As years change, so too do the rules we live by.
2020 saw massive protests over police brutality, economic insecurity brought on by the coronavirus pandemic and extreme weather events that again signaled the gravity of the climate crisis. And across the country, state legislatures and local jurisdictions responded to those and other issues with new laws and regulations.
From police reform to automatic college savings accounts, here are some of the new rules taking effect in 2021.
As people took to the streets to demand an end to violence against Black people at the hands of law enforcement, communities attempted to address some of the underlying challenges in a number of ways.
In Connecticut, law enforcement departments must take steps to better represent the communities they serve -- a provision that's part of a broader police accountability bill passed in the state last summer.
Units have been tasked with recruiting more diverse candidates to their ranks through mentorship programs, community outreach and affirmative action policies. Departments will also have to report their efforts each year to the Police Officer Standards and Training Council, a body whose makeup is also set to change.
Additionally, officers in Connecticut who make arrests or regularly interact with the public now have to prominently display their badges and name tags on their uniforms. All officers in the state will have to undergo a behavioral health screening every five years.
In Missouri, law enforcement officers will have to undergo an hour of training each year on recognizing implicit bias and de-escalating conflicts.
Your old driver's license might not be enough to get you through airport security next time you fly.
A security law that was passed after the 9/11 attacks is finally set to go into effect this October, after being delayed a year due to the coronavirus pandemic.
Starting October 1, travelers will need a REAL ID-compliant driver's license, US passport, US military ID or other acceptable identification to board a commercial aircraft in the US.
A REAL ID is marked by a star on the top of the card. It was born out of the federal REAL ID Act, which established minimum security standards for the issuing of state licenses and their production. Under that act, federal agencies are prohibited from accepting licenses from states not meeting those minimum standards for certain activities.
The Department of Homeland Security extended the deadline for states to comply with REAL ID requirements last year so that leaders could focus their efforts on the coronavirus pandemic.
Many low-wage workers around the country will see a boost to their paychecks this year.
Twenty states raised their minimum wage rates in 2021 -- some by pennies, others by a dollar or more. Some of the increases were part of previously scheduled efforts to adjust for cost of living, while others were aimed at moving toward goals like $15-an-hour minimum pay.
In New Mexico, the minimum wage will increase to $10.50, up $1.50 from the current $9 wage. And in California, the rate for employers with 26 workers or more will rise from $13 to $14 an hour, the highest statewide baseline in the country. In Minnesota, the gain is just 8 cents, to a $10.08 hourly rate for large employers.
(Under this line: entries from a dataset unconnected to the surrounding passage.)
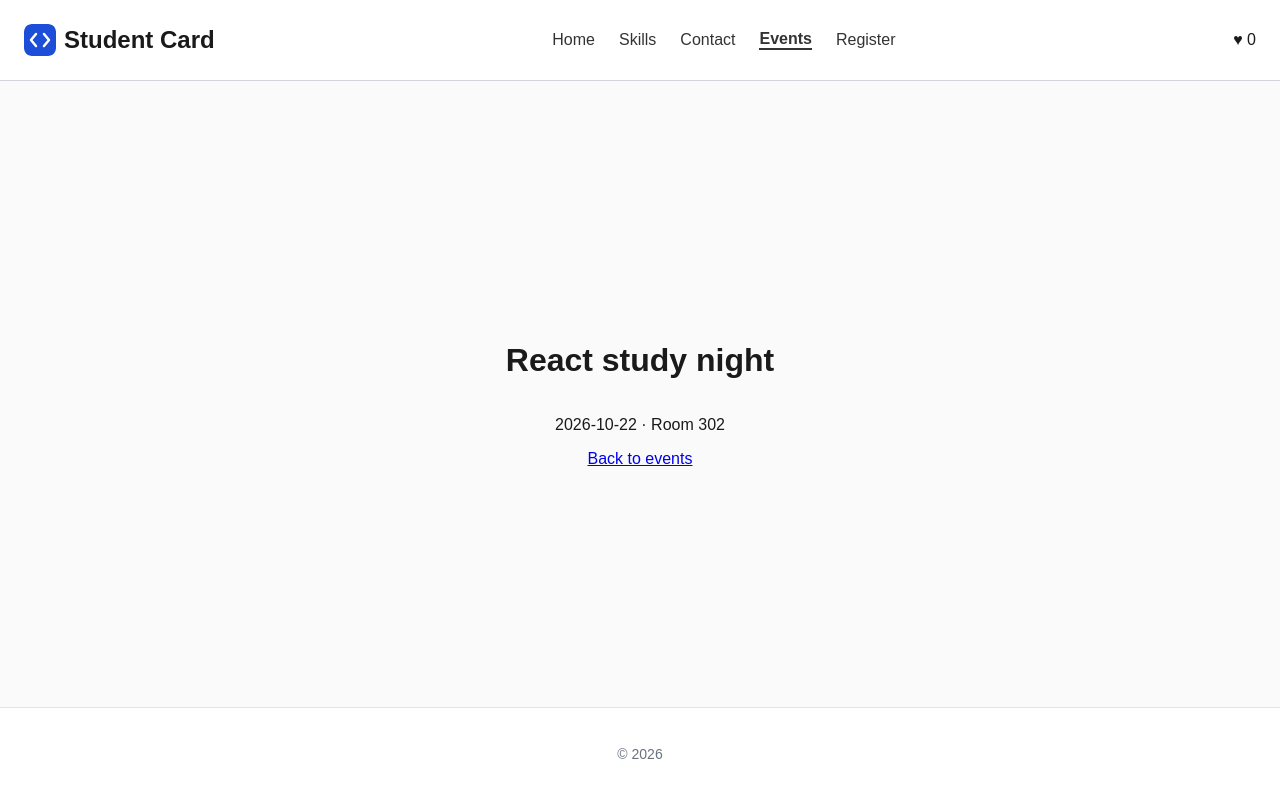
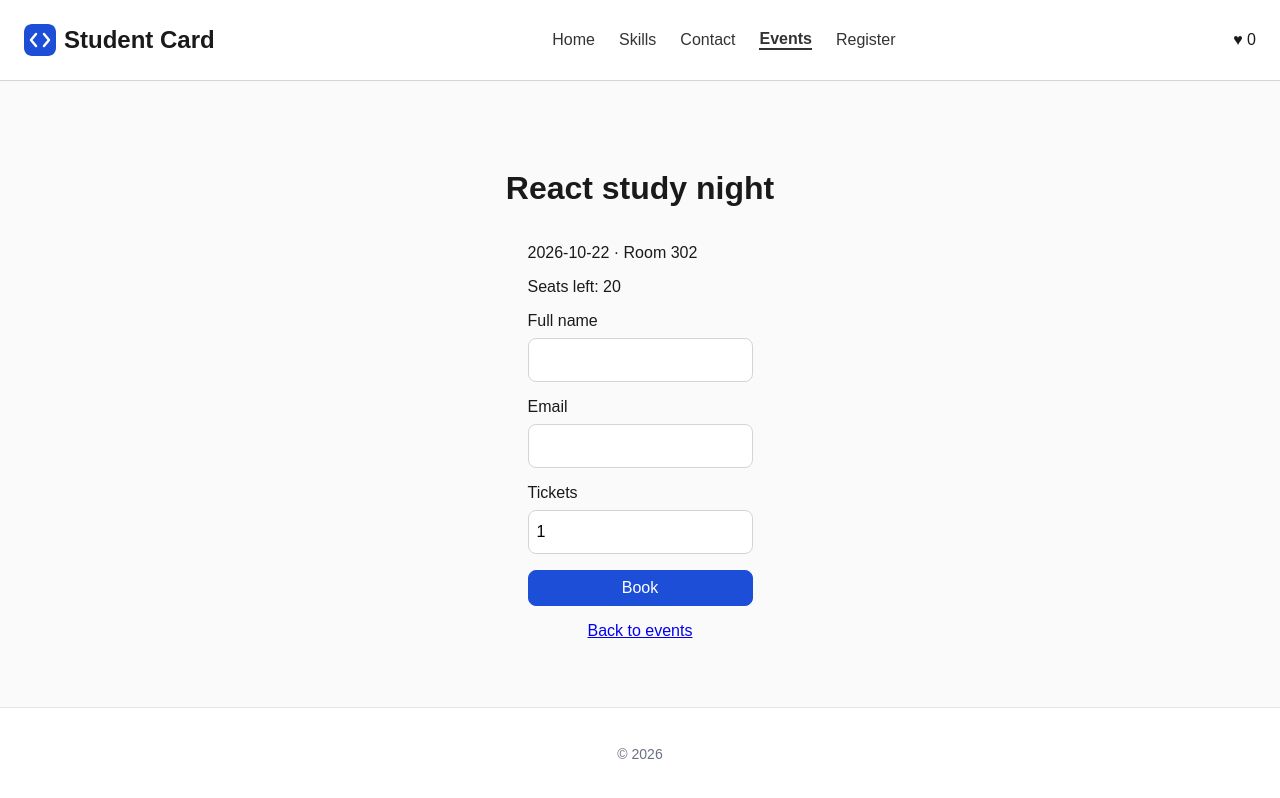
Before and after one commit to makishevat/iwamad-practice, a React (Vite) app: page /events/1 in a window 1280 px wide. Built offline with nearby package versions, Linux system fonts and the light colour scheme.

Commit message:
Week 7.Part 2:events list, Booking a seat and tests

```diff
--- /dev/null
+++ b/src/components/EventSignupForm.tsx
@@ -0,0 +1,73 @@
+import { useState } from "react";
+import type { ChangeEvent, FormEvent } from "react";
+import type { CampusEvent } from "../data/events";
+import { validateSignup } from "../lib/validateSignup";
+import type { SignupValues } from "../lib/validateSignup";
+import { TextField } from "./ui/TextField";
+import { Button } from "./ui/Button";
+
+const emptyValues: SignupValues = { fullName: "", email: "", tickets: "1" };
+
+export function EventSignupForm({ event }: { event: CampusEvent }) {
+  const [values, setValues] = useState<SignupValues>(emptyValues);
+  const [touched, setTouched] = useState<Record<string, boolean>>({});
+  const [submitAttempted, setSubmitAttempted] = useState(false);
+  const [seatsLeft, setSeatsLeft] = useState(event.seats);
+  const [message, setMessage] = useState("");
+
+  const errors = validateSignup(values, seatsLeft);
+
+  function handleChange(e: ChangeEvent<HTMLInputElement>) {
+    const { name, value } = e.target;
+    setValues((prev) => ({ ...prev, [name]: value }));
+    setTouched((prev) => ({ ...prev, [name]: true }));
+  }
+
+  function handleSubmit(e: FormEvent) {
+    e.preventDefault();
+    setSubmitAttempted(true);
+    if (Object.keys(errors).length > 0) return;
+
+    const tickets = Number(values.tickets);
+    setSeatsLeft(seatsLeft - tickets);
+    setMessage(`Booked: ${tickets} for ${values.fullName}.`);
+    setValues(emptyValues);
+    setTouched({});
+    setSubmitAttempted(false);
+  }
+
+  return (
+    <>
+      <p>Seats left: {seatsLeft}</p>
+      <form onSubmit={handleSubmit} noValidate>
+        <TextField
+          label="Full name"
+          name="fullName"
+          value={values.fullName}
+          onChange={handleChange}
+          error={touched.fullName || submitAttempted ? errors.fullName : undefined}
+        />
+        <TextField
+          label="Email"
+          name="email"
+          type="email"
+          value={values.email}
+          onChange={handleChange}
+          error={touched.email || submitAttempted ? errors.email : undefined}
+        />
+        <TextField
+          label="Tickets"
+          name="tickets"
+          type="number"
+          min={1}
+          max={4}
+          value={values.tickets}
+          onChange={handleChange}
+          error={touched.tickets || submitAttempted ? errors.tickets : undefined}
+        />
+        <Button type="submit">Book</Button>
+      </form>
+      {message && <p role="status">{message}</p>}
+    </>
+  );
+}
--- /dev/null
+++ b/src/lib/validateSignup.ts
@@ -0,0 +1,23 @@
+export type SignupValues = { fullName: string; email: string; tickets: string };
+export type SignupErrors = Partial<Record<keyof SignupValues, string>>;
+
+export function validateSignup(values: SignupValues, seatsLeft: number): SignupErrors {
+  const errors: SignupErrors = {};
+
+  if (values.fullName.trim().length < 2) {
+    errors.fullName = "Enter your full name";
+  }
+
+  if (!/^[^\s@]+@[^\s@]+\.[^\s@]+$/.test(values.email.trim())) {
+    errors.email = "Enter a valid email, like name@example.com";
+  }
+
+  const n = Number(values.tickets);
+  if (values.tickets.trim() === "" || !Number.isInteger(n) || n < 1 || n > 4) {
+    errors.tickets = "Choose 1 to 4 tickets";
+  } else if (n > seatsLeft) {
+    errors.tickets = `Only ${seatsLeft} seats left`;
+  }
+
+  return errors;
+}
--- a/src/pages/EventDetailsPage.tsx
+++ b/src/pages/EventDetailsPage.tsx
@@ -1,5 +1,6 @@
 import { Link, useParams } from "react-router";
 import { events } from "../data/events";
+import { EventSignupForm } from "../components/EventSignupForm";
 
 export function EventDetailsPage() {
   const { eventId } = useParams();
@@ -20,6 +21,7 @@
       <h1>{event.title}</h1>
       <p>
         {event.date} · {event.place}
+        <EventSignupForm key={event.id} event={event} />
       </p>
       <Link to="/events">Back to events</Link>
     </>
```
Also changed, not shown: 8 other files (tests, documents, lock files or other folders).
The changes take on added significance after a year in which low-wage workers were hit especially hard by the coronavirus pandemic.
A new law in Illinois aims to chip away at the problem of rising college tuition costs.
As of January 1, every child born or adopted in the state will have $50 deposited into a college savings account.
That small investment is part of a new law that establishes the Illinois Higher Education Savings Program, which lawmakers hope will encourage families to start saving for their child's education early and will allow that money to grow.
In addition to a traditional four-year college, the money can also be used for vocational schools, two-year colleges and other institutions.
Hawaii made headlines in 2018 for becoming the first state to ban certain sunscreen sales to protect its coral reefs. Now, that law is finally in effect.
It's now illegal in the state to sell or distribute over-the-counter sunscreens containing oxybenzone and octinoxate, though wearing them is still allowed.
The chemicals in those sunscreens help protect the wearer from harmful UV rays.
But researchers have found that they also cause bleaching, deformities, DNA damage and ultimately death in coral when they're washed off beachgoers or discharged into wastewater treatment plants and deposited into bodies of water.
Delaware residents will now have to take care to bring reusable bags with them when shopping, as part of a new state law aimed at bolstering recycling efforts.
Under state law, most retailers can no longer offer single-use plastic bags at checkout. Eligible businesses can instead offer bags made of paper, cloth or other reusable -- and they can also choose to charge a fee for them.
"Each Delawarean uses about 434 plastic bags and that means nearly 2,400 tons of plastic bags end up in our landfills annually," Delaware Department of Natural Resources and Environmental Control Secretary Shawn Garvin said in a news release.
"A decrease by the public of plastic carryout bags can mitigate a large portion of this waste, and help our environment by reducing the amount plastic bags on our roads and waterways that can harm us and our wildlife."